I was 6 years old when the bomb was dropped and the war ended. Five of my uncles and one of my aunts were in the war. My aunt was an Army nurse and accompanied the first units into Dachau, the notorious German death camp. She acquired many gruesome photographs and the Dachau guest register, signed by Reichsminister Himmler and other Nazi VIPs who visited the camp.
I visited Dachau during a trip to Munich a few years ago. It was a horrible reminder of how totalitarian governments start wars and kill their own people and why it is important never to forget what happened there.
One of my uncles served in the Pacific, one was a B-24 bomber pilot, one was in the Navy. My father worked in a factory that made heating equipment but was converted to make munitions. He figured out a new way to make Howitzer shells — faster and cheaper. He got an award for that and was always proud of it. I was always proud of my dad and my aunt and uncles and the many sacrifices they made to fight fascism in Europe and Asia.
I lived in Lebanon, Ind., at the time, and even though we were hundreds of miles from a coast, I remember the periodic air raid drills. I also remember rationing stamps for food and clothing. So the war was very real to me, even as a child.
But nothing was more real or dramatic or heart-wrenching than the day we were visiting my aunt in Crawfordsville, Ind. Late in the morning — we were just finishing breakfast, as I recall — there was a knock at the door. It was a Western Union boy with the dreaded telegram from the Department of the Army: “We regret to inform you that… ” I will never forget the deep anguish of my aunt and our entire family that day in 1944.

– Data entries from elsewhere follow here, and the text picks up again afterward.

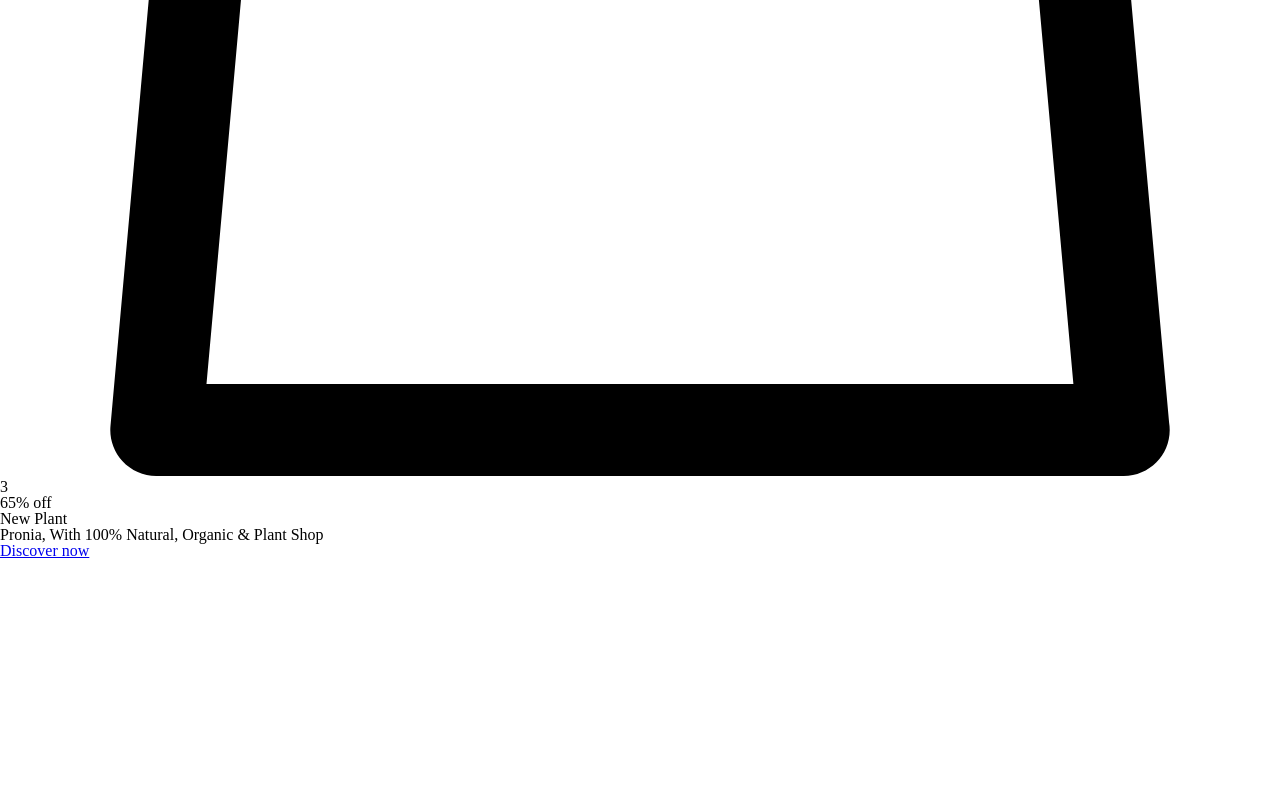
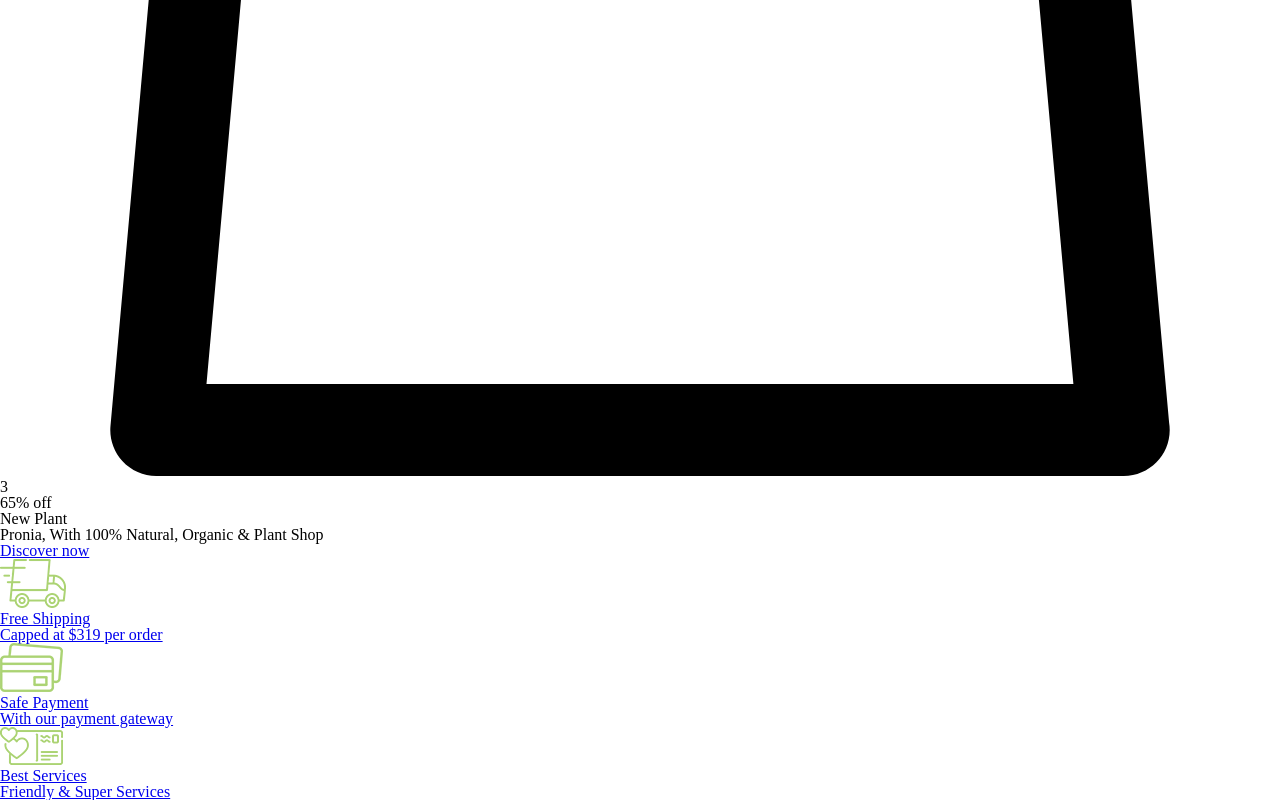
Before and after one commit to nicolenam/pronia, a plain HTML site: page index.html in a window 1280 px wide. Shown: the part 930-1730 px from the top of the page. Before the commit the page ends 1489 px from the top, so only its background shows below. Drawn offline with Linux system fonts and the light colour scheme.

Commit message:
Added services section markup

```diff
--- a/index.html
+++ b/index.html
@@ -10,6 +10,7 @@
     <title>Pronia</title>
 </head>
 <body>
+    <!-- HEADER STARTS HERE -->
     <header>
         <div class="anouncement-bar">
             <ul>
@@ -41,10 +42,45 @@
                 <p>65% off</p>
                 <h1>New Plant</h1>
                 <p>Pronia, With 100% Natural, Organic & Plant Shop</p>
-                <a href="./">Discover now</a>
+                <a class="btn" href="./">Discover now</a>
             </div>
         </div>
     </header>
 
+    <!-- MAIN STARTS HERE -->
+    <main>
+        <div class="services">
+            <ul>
+                <li>
+                    <a href="./">
+                        <img src="./assets/icons/car.png" alt="green delivery truck">
+                        <div>
+                            <h3>Free Shipping</h3>
+                            <p>Capped at $319 per order</p>
+                        </div>
+                    </a>
+                </li>
+                <li>
+                    <a href="./">
+                        <img src="./assets/icons/card.png" alt="green credit card">
+                        <div>
+                            <h3>Safe Payment</h3>
+                            <p>With our payment gateway</p>
+                        </div>
+                    </a>
+                </li>
+                <li>
+                    <a href="./">
+                        <img src="./assets/icons/service.png" alt="green service chat window with hearts">
+                        <div>
+                            <h3>Best Services</h3>
+                            <p>Friendly & Super Services</p>
+                        </div>
+                    </a>
+                </li>
+            </ul>
+        </div>
+    </main>
+
 </body>
 </html>
```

Her son and I grew close over the years, more like brothers than cousins. Constantly over these past 51 years I have thought about the uncle and father and husband who never came home — and what all of us missed by his sacrifice for freedom.
I visited his grave at the American cemetery in Luxembourg a few years ago. It was a moving and memorable experience — beginning with the fact that the teen-age cashier at a roadside restaurant in the south of Belgium knew exactly where the American cemetery was located and said, after giving me directions, “It’s good for us that the Americans carne to help.”
So, the muted celebration of WW II victories by America’s revisionist historians and, especially, the deconstruction of the history surrounding the decision to use the atomic bomb are infuriating — including the Smithsonian’s quashed plan to show the Enola Gay (the B-29 that dropped the Hiroshima bomb) along with gruesome accounts of the Japanese sufferers of radiation burns, but no mention of the fact that Japan started the war with a sneak attack on Pearl Harbor or of Japanese atrocities such as the Rape of Nanking or the Bataan Death March or of huge casualties at Iwo Jima, where 21,000 of 22,000 Japanese defenders fought to the death rather than surrender.
TV newsman David Brinkley, a working reporter during the war, said it best last Sunday: “Harry Truman did what he had to do. The results were quite horrifying. But the war itself was quite horrifying. He had in mind stopping the war…and it did.”